## What is being asked
Go through the listing that follows and write it out exactly. Drop the pictures.

/---

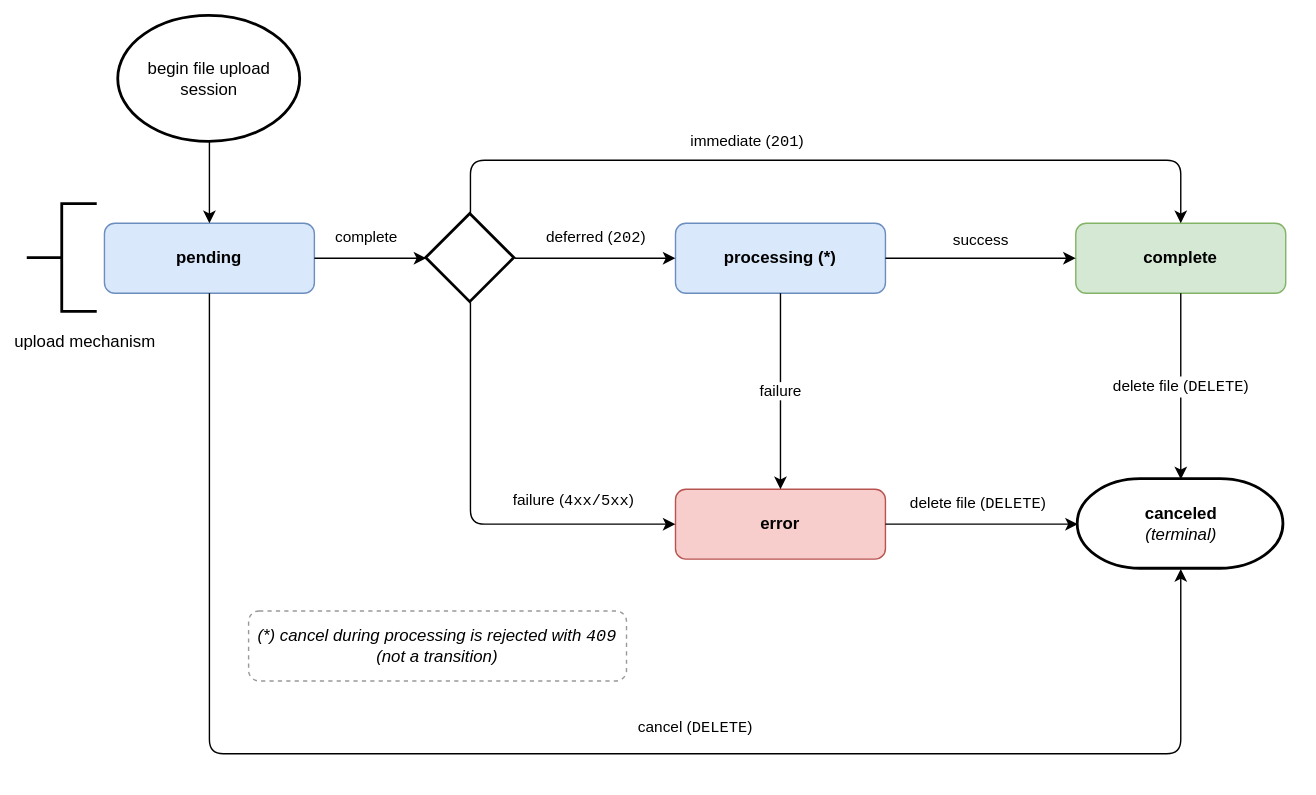
This is peps/pep-0694/file-upload-session-states.drawio.svg from python/peps, a draw.io export, as it was before one commit. Source tidied: cells renumbered, new cells last; positions are measured from the earlier drawing's top-left corner, leaving out a move shared by most shapes.
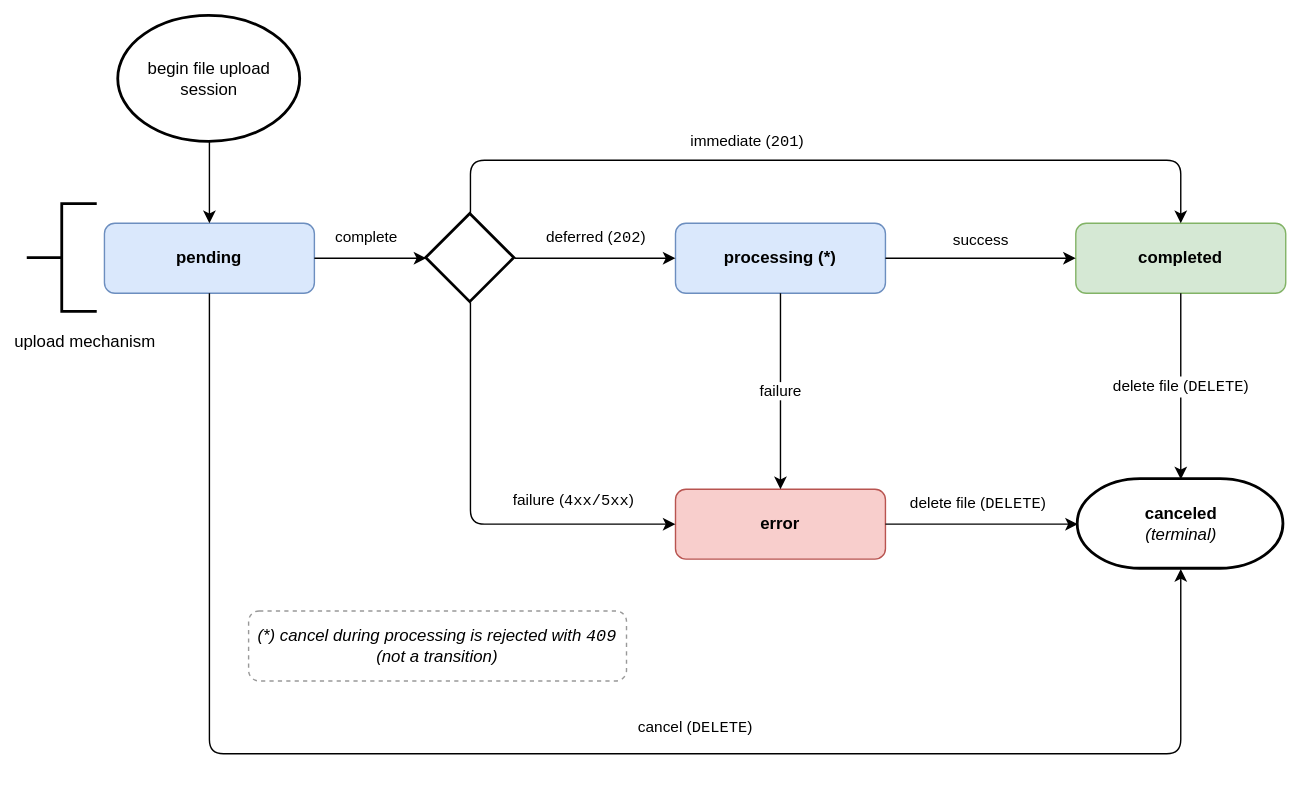
The same file after the commit.

Commit message:
Clarify some gaps in the protocol

What changed in the source:
```diff
@@ -8,7 +8,7 @@
     <mxCell id="3" value="processing (*)" style="rounded=1;whiteSpace=wrap;html=1;fillColor=#DAE8FC;strokeColor=#6C8EBF;fontStyle=1;" parent="1" vertex="1">
       <mxGeometry x="463" y="148" width="150" height="50" as="geometry" />
     </mxCell>
-    <mxCell id="4" value="complete" style="rounded=1;whiteSpace=wrap;html=1;fillColor=#D5E8D4;strokeColor=#82B366;fontStyle=1;" parent="1" vertex="1">
+    <mxCell id="4" value="completed" style="rounded=1;whiteSpace=wrap;html=1;fillColor=#D5E8D4;strokeColor=#82B366;fontStyle=1;" parent="1" vertex="1">
       <mxGeometry x="749" y="148" width="150" height="50" as="geometry" />
     </mxCell>
     <mxCell id="5" value="error" style="rounded=1;whiteSpace=wrap;html=1;fillColor=#F8CECC;strokeColor=#B85450;fontStyle=1;" parent="1" vertex="1">
```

\---

## Response area
This is peps/pep-0694/file-upload-session-states.drawio.svg from python/peps, a draw.io export, as it was before one commit. Source tidied: cells renumbered, new cells last; positions are measured from the earlier drawing's top-left corner, leaving out a move shared by most shapes.
The same file after the commit.

Commit message:
Clarify some gaps in the protocol

What changed in the source:
```diff
@@ -8,7 +8,7 @@
     <mxCell id="3" value="processing (*)" style="rounded=1;whiteSpace=wrap;html=1;fillColor=#DAE8FC;strokeColor=#6C8EBF;fontStyle=1;" parent="1" vertex="1">
       <mxGeometry x="463" y="148" width="150" height="50" as="geometry" />
     </mxCell>
-    <mxCell id="4" value="complete" style="rounded=1;whiteSpace=wrap;html=1;fillColor=#D5E8D4;strokeColor=#82B366;fontStyle=1;" parent="1" vertex="1">
+    <mxCell id="4" value="completed" style="rounded=1;whiteSpace=wrap;html=1;fillColor=#D5E8D4;strokeColor=#82B366;fontStyle=1;" parent="1" vertex="1">
       <mxGeometry x="749" y="148" width="150" height="50" as="geometry" />
     </mxCell>
     <mxCell id="5" value="error" style="rounded=1;whiteSpace=wrap;html=1;fillColor=#F8CECC;strokeColor=#B85450;fontStyle=1;" parent="1" vertex="1">
```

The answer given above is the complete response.